Submitted to: Meeting Abstract
Publication Type: Abstract Only
Publication Acceptance Date: 9/3/2010
Publication Date: N/A

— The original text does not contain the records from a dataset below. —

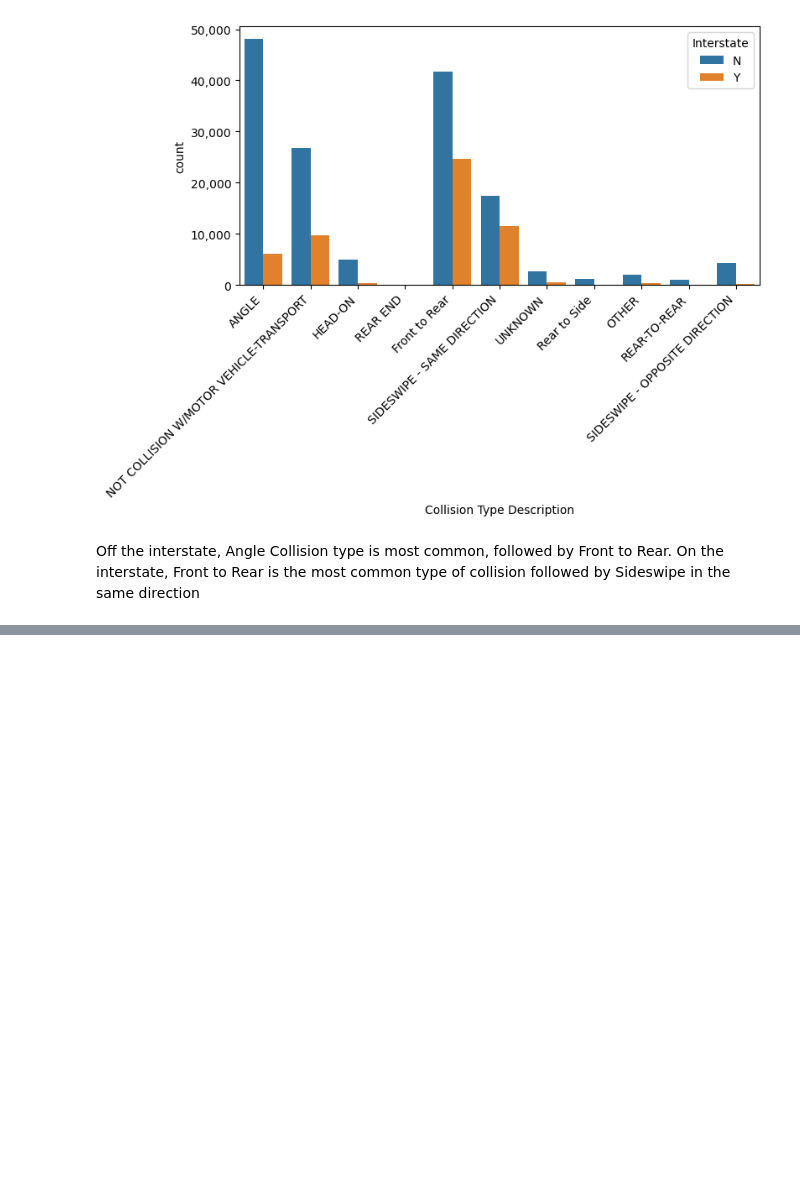
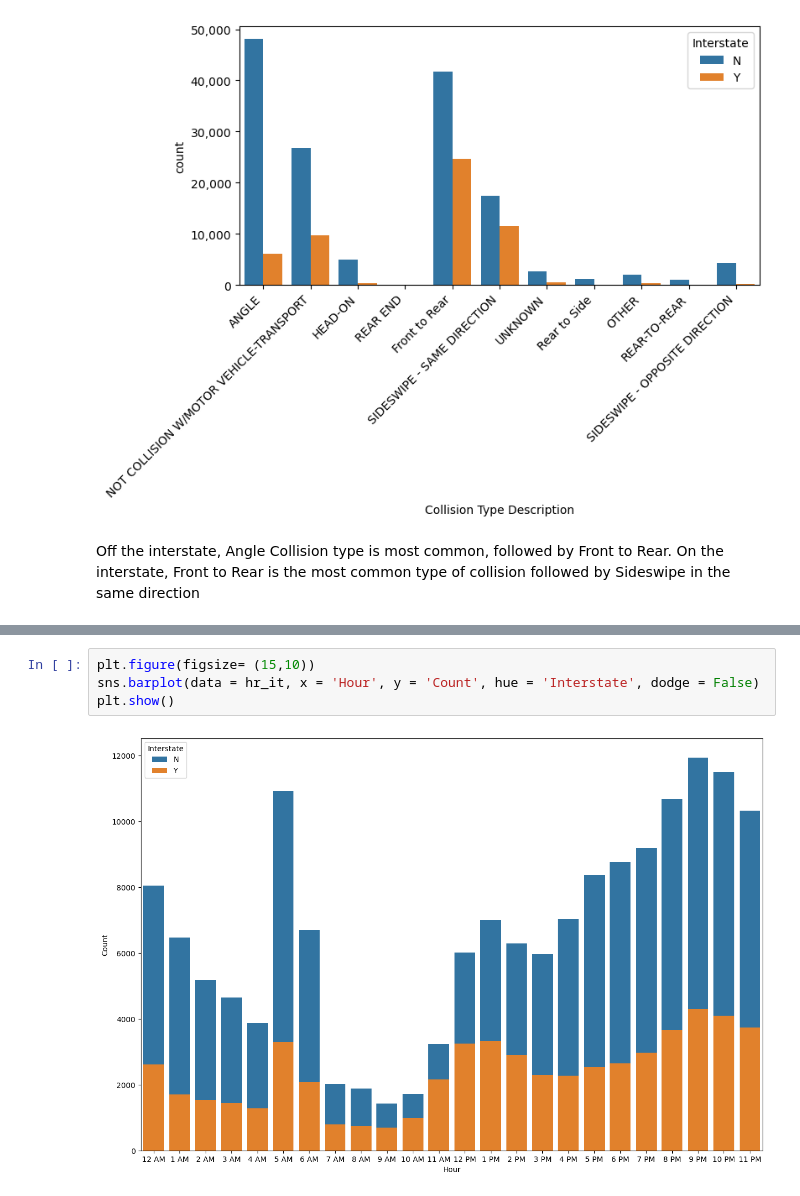
Before and after one commit to essetetsahai/nashville_traffic, a Jupyter notebook: notebooks/traffic_notebook.ipynb, the cells around one changed output, grey strips where cells are left out. Drawn from its saved outputs; the diff is of its cells as text; blank space fills up the shorter version.

```diff
--- a/notebooks/traffic_notebook.ipynb
+++ b/notebooks/traffic_notebook.ipynb
@@ -1109,0 +1215,6 @@ Off the interstate, Angle Collision type is most common, followed by Front to Re
+# %%
+plt.figure(figsize= (15,10))
+sns.barplot(data = hr_it, x = 'Hour', y = 'Count', hue = 'Interstate', dodge = False)
+plt.show()
+# %% [output]
+[figure, added]
```
Also changed, not shown: parts of 9 cells of this notebook.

Technical Abstract: Muscle growth in fish is regulated by complex interactions of neural and endocrine factors that regulate food intake and factors that regulate muscle nutrient metabolism. Our previous studies showed that channel catfish selected for increased growth consumed more food than those with slower growth. However, whether selection of fish for increased growth rate alters muscle nutrient metabolism is largely unknown. Uncoupling proteins (UCPs) regulate the flow of hydrogen ions within mitochondria. Thus far, three distinct UCPs have been identified in mammals and fish, and UCPs have been implicated in both thermogenesis and nutrient metabolism in mammals. However, the physiological role of UCPs in fish is unclear. The gene that encodes UCP2 has been cloned in various fish species including rainbow trout, common carp, and zebrafish. Our objectives were to identify the gene that encodes UCP2 in channel catfish and examine gene expression specificity, as well as the relationship between gene expression and food intake. Comparison of UCP2 mRNA sequences of zebrafish with a channel catfish expression tag sequence library revealed two distinct UCP2 mRNA species (UCP2A and UCP2B). Protein sequence analysis revealed that two UCP2 transcripts were highly similar to each other (75 %). Catfish UCP2 transcripts were also highly similar to UCP2 from other fish and mammals at both DNA (>75 %) and protein (>90 %) levels. Both UCP2 mRNA transcripts were expressed in various tissues; however, expression of UCP2B mRNA was the highest in skeletal muscle, whereas the expression of UCP2A mRNA was high in the digestive organs. We then examined whether changes in food intake affected expression of UCP2A and UCP2B mRNA in muscle of channel catfish. Juvenile channel catfish (n=27) were randomly assigned to one of three groups: fed-control, fasted, or fasted-refed. Fish assigned to the fed-control received food daily for 45 days, whereas fish assigned to the fasted group did not receive food during the experiment. Fish assigned to the fasted-refed group did not receive food for the first 30 days of treatment but were fed daily for 15 days thereafter. Expression of UCP2A mRNA in muscle was similar among all treatments. In contrast, expression of UCP2B mRNA was significantly elevated in the muscle of fasted fish (p<0.05). Expression of UCP2B mRNA in muscle decreased to a level similar to that of control after 15 days of refeeding. The results of our study demonstrated that within the muscle of channel catfish, changes in food intake modified expression of UCP2B mRNA but not UCP2A mRNA. Further studies are required to determine the role of UCP2 in muscle growth and nutrient metabolism, the mechanisms that regulate expression of UCP2 mRNA in muscle of channel catfish, and the use of UCP2 gene expression as a potential genetic marker for selection for increased growth rate.